* [Action item]
For every line in the entries that contains "components", show the whole line.

* [Records for processing]
* * * * * * *

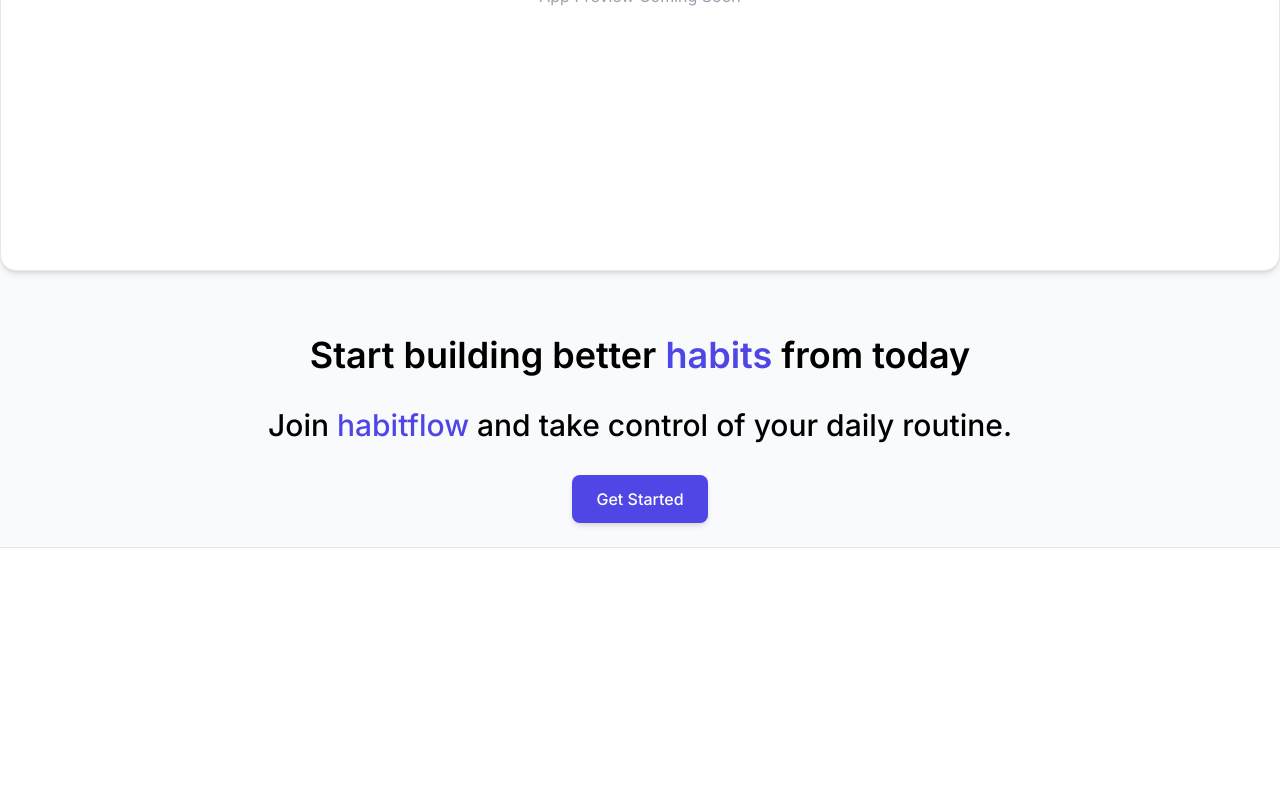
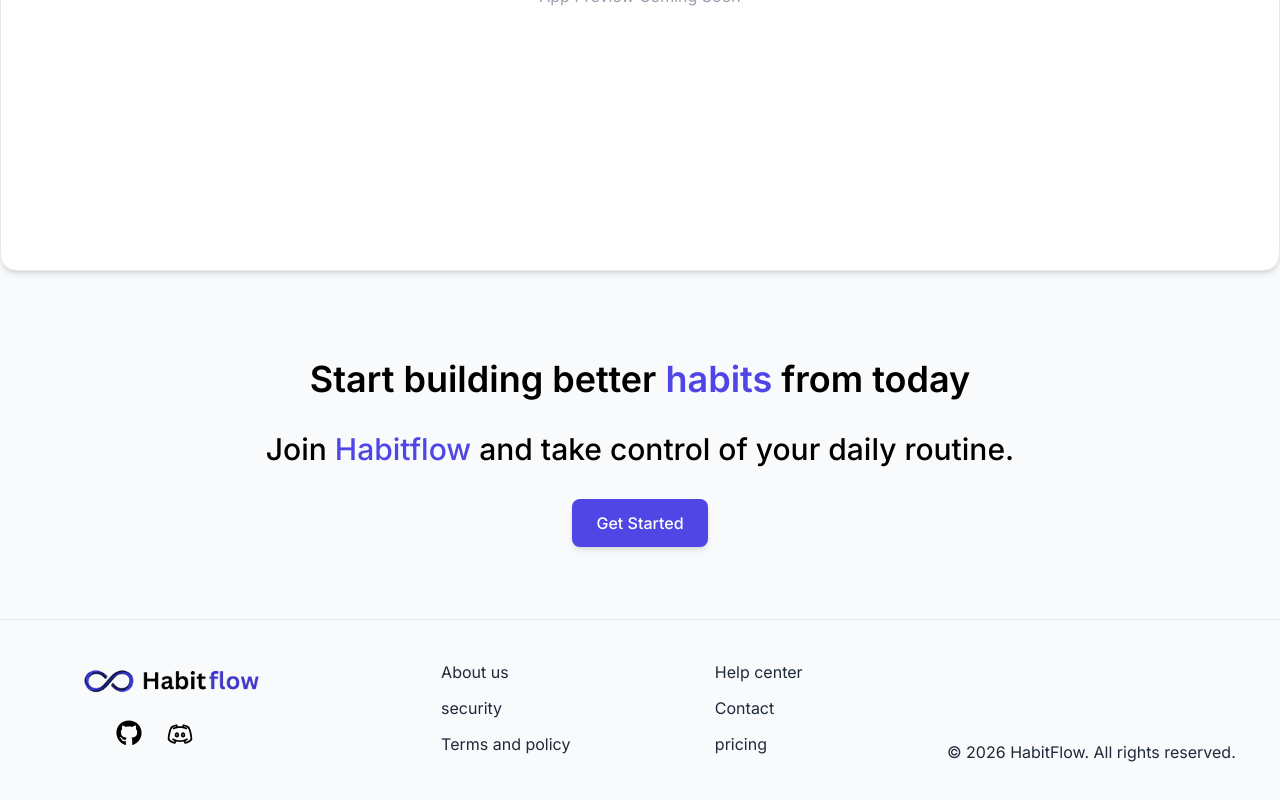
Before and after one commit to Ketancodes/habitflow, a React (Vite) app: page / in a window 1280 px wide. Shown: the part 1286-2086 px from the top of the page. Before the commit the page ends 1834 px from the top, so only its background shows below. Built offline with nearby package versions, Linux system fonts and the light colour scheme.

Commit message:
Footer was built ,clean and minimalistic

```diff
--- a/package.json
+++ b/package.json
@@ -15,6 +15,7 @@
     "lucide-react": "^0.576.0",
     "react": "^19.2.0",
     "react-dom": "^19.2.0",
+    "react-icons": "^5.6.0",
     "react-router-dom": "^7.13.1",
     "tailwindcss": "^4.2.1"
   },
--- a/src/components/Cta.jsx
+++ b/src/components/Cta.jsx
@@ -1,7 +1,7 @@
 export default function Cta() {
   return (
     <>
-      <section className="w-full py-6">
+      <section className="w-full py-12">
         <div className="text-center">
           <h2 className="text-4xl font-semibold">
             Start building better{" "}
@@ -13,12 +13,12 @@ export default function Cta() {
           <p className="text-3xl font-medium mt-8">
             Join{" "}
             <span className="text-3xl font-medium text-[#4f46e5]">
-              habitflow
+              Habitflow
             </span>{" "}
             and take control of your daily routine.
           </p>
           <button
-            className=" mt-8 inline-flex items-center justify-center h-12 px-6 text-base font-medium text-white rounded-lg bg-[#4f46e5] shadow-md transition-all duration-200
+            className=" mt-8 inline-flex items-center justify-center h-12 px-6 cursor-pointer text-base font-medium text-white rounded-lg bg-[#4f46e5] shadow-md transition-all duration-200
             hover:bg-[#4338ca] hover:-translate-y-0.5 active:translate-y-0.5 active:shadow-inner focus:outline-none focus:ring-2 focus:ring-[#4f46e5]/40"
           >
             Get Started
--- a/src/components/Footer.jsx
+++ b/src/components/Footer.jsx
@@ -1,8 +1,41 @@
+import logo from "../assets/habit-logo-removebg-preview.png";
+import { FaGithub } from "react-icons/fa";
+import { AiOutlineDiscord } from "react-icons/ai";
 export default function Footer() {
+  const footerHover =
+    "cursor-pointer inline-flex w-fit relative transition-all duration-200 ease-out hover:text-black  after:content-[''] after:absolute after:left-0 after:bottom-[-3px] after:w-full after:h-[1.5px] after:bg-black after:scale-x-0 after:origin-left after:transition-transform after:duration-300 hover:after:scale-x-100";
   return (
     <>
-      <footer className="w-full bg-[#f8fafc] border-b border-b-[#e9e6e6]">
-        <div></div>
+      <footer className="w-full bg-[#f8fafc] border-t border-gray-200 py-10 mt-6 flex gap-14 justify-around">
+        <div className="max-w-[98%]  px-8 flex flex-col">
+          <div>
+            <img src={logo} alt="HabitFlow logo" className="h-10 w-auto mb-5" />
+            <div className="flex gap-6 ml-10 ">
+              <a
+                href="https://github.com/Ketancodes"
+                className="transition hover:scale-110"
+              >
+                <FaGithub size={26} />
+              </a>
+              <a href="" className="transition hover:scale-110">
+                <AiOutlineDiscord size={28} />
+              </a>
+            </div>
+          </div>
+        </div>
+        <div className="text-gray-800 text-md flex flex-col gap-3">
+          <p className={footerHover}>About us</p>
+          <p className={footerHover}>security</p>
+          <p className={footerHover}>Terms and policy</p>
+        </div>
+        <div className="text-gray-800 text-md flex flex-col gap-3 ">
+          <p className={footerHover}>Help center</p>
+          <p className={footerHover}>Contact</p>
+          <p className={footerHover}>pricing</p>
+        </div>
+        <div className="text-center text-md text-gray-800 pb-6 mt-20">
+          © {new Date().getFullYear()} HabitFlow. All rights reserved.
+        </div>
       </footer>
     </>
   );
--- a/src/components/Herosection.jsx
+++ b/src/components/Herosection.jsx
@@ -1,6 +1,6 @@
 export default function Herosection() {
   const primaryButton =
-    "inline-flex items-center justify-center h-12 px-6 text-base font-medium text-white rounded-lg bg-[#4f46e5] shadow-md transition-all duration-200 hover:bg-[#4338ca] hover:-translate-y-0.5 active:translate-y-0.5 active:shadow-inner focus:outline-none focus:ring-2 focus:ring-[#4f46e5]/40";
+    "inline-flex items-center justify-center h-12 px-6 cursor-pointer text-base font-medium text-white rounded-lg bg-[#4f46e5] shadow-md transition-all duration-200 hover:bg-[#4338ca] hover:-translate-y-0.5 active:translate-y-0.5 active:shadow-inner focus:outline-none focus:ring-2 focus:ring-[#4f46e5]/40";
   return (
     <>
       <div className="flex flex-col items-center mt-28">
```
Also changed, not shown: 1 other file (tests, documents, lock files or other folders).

* * * * * * *

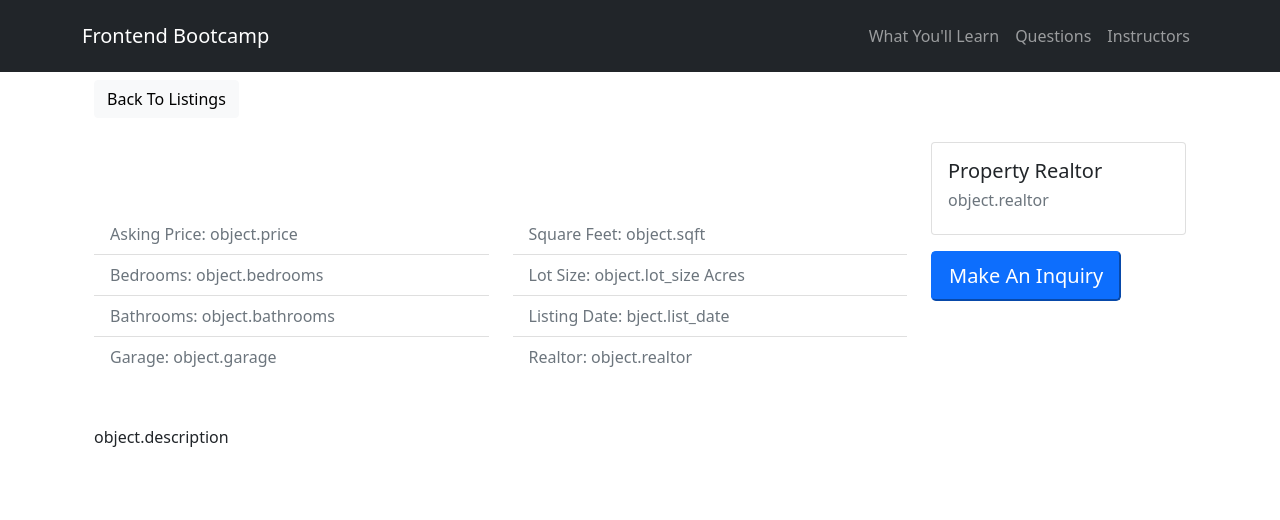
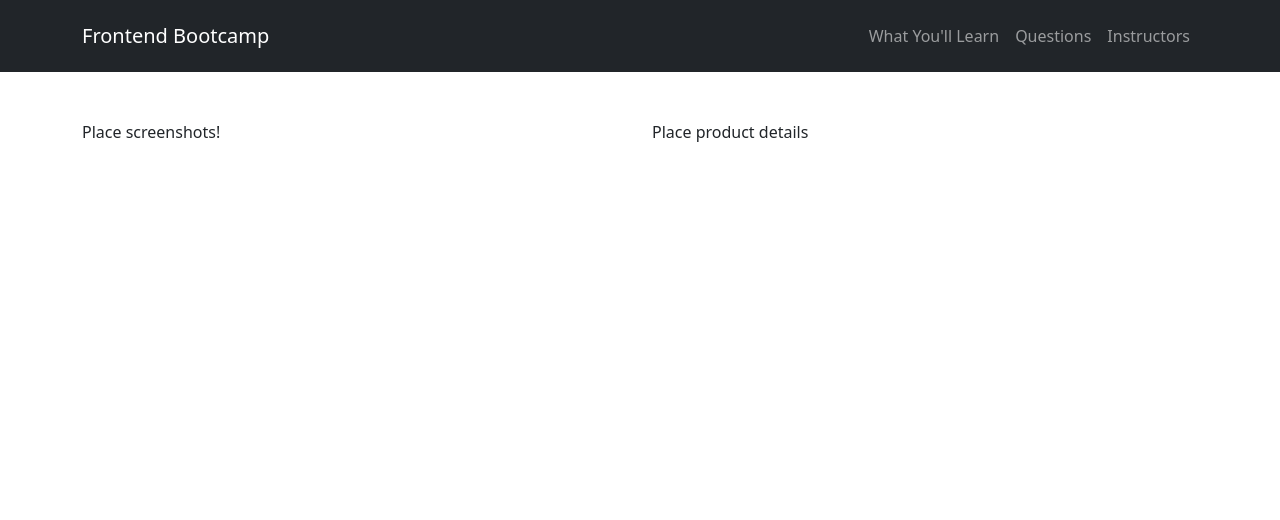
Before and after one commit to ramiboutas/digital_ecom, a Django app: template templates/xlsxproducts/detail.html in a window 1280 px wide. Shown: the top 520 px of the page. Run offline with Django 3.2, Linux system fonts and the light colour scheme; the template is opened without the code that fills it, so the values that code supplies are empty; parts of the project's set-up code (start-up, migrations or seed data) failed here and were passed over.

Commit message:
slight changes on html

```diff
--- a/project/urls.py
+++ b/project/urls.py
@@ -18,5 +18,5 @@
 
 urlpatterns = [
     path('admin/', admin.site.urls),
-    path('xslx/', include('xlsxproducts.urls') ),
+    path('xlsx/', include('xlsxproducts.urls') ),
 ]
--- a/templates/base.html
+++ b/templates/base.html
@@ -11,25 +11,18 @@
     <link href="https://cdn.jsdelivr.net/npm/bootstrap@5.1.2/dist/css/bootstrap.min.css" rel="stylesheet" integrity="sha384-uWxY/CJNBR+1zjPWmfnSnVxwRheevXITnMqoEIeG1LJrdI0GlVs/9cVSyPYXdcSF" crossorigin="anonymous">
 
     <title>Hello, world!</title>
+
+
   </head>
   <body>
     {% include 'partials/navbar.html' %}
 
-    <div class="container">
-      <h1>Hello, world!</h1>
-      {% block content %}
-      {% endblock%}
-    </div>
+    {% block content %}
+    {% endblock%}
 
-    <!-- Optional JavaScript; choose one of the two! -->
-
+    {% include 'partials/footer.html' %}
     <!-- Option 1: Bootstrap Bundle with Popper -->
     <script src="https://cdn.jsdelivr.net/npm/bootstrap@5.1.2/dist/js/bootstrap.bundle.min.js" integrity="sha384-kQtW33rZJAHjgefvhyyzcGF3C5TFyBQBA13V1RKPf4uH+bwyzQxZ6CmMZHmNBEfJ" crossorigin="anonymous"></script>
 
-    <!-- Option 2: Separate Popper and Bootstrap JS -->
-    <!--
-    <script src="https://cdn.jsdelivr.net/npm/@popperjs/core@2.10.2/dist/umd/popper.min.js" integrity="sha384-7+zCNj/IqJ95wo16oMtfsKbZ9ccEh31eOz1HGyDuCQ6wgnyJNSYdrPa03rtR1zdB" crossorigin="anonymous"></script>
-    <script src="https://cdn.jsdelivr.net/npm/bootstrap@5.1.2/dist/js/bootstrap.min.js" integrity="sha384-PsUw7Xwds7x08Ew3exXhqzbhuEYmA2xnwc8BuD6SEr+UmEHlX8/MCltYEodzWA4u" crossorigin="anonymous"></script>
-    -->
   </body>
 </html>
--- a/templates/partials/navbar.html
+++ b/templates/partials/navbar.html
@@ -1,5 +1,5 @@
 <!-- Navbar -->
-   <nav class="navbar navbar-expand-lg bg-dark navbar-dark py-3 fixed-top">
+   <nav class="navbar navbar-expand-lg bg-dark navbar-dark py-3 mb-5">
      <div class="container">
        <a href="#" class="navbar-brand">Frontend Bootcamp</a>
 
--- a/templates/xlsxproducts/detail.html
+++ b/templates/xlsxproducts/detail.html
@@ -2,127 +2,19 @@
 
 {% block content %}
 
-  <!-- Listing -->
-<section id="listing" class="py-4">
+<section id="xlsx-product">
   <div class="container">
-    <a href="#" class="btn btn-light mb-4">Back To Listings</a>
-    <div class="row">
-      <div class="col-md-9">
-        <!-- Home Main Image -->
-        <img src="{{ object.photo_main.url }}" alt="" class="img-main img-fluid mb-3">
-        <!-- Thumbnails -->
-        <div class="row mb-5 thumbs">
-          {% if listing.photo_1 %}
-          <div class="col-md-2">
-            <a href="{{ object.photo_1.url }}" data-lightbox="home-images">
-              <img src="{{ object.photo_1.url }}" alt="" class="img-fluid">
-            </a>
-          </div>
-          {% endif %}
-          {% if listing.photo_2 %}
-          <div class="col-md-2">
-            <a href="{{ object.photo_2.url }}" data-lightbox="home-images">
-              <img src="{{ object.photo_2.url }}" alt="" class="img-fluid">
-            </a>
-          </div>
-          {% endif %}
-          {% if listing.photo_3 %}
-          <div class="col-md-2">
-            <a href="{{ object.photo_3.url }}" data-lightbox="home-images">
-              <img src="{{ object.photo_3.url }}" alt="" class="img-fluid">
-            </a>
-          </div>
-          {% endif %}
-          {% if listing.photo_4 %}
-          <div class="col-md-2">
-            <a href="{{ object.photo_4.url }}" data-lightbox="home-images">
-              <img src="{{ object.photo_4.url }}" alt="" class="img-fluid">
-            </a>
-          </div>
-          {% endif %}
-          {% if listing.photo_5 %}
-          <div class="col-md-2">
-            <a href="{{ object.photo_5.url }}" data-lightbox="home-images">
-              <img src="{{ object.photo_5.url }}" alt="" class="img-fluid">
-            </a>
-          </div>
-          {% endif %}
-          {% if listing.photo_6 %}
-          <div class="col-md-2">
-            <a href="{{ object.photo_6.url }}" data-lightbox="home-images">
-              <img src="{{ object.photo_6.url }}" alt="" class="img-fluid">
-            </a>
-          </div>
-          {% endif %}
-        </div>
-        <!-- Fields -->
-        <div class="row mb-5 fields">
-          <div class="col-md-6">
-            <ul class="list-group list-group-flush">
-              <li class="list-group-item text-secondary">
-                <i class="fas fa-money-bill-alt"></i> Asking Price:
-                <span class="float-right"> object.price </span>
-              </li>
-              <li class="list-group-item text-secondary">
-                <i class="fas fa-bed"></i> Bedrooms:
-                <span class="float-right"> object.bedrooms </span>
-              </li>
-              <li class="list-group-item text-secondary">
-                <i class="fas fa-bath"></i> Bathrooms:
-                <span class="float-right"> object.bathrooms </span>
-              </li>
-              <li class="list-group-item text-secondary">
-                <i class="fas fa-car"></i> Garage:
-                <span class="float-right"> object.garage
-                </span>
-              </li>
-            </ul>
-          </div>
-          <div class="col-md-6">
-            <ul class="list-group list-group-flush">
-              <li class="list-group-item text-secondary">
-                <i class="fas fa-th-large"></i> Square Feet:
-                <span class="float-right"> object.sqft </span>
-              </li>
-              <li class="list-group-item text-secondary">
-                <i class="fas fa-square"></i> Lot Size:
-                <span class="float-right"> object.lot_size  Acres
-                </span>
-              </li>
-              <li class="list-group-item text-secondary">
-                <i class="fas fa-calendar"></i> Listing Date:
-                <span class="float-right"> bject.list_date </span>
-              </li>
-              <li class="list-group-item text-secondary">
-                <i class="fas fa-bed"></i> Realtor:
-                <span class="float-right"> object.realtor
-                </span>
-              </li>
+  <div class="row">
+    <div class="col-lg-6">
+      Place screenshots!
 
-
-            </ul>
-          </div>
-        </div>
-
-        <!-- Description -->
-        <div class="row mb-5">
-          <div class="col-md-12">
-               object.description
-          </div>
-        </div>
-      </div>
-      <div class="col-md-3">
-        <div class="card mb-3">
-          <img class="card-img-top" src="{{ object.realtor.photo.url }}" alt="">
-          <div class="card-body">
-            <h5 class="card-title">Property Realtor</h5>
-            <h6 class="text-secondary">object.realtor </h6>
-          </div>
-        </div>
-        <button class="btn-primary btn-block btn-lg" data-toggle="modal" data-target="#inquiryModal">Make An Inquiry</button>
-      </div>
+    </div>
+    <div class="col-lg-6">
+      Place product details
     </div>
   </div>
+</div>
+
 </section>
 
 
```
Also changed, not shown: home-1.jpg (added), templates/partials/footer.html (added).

* * * * * * *

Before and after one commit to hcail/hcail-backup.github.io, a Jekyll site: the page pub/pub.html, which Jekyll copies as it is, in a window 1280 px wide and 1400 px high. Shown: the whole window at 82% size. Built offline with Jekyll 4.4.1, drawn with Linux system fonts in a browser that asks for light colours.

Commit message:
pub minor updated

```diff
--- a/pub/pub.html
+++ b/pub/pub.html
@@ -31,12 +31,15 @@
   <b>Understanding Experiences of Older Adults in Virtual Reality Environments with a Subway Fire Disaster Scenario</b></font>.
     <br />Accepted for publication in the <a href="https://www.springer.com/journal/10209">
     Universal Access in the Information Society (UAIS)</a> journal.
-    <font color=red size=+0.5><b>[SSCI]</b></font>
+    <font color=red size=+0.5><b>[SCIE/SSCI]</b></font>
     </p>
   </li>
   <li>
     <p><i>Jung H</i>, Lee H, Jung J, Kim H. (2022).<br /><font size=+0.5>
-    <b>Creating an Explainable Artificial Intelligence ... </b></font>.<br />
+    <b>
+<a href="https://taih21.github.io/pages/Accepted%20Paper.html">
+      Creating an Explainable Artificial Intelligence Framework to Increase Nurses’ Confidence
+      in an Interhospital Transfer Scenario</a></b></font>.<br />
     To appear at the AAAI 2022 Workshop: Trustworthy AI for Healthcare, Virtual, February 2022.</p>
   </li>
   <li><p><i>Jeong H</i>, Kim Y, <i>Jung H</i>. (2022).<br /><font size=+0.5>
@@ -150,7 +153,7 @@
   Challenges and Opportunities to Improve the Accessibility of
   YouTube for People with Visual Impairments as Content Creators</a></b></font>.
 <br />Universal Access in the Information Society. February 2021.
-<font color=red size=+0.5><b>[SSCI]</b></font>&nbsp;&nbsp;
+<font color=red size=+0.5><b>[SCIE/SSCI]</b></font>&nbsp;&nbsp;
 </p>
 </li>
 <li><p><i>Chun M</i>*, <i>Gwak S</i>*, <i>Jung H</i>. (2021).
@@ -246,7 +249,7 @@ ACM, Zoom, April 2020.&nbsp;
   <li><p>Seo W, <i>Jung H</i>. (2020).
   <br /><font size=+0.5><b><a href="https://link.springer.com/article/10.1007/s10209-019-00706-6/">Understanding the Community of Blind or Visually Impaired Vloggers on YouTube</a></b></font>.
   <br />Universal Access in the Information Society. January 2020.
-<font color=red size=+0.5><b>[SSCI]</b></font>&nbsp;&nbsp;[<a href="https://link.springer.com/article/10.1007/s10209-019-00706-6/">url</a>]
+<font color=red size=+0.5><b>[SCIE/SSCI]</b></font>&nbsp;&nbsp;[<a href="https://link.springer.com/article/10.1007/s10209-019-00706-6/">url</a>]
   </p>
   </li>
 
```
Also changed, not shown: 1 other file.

* * * * * * *

* [Your response]
--- a/src/components/Cta.jsx
+++ b/src/components/Cta.jsx
--- a/src/components/Footer.jsx
+++ b/src/components/Footer.jsx
--- a/src/components/Herosection.jsx
+++ b/src/components/Herosection.jsx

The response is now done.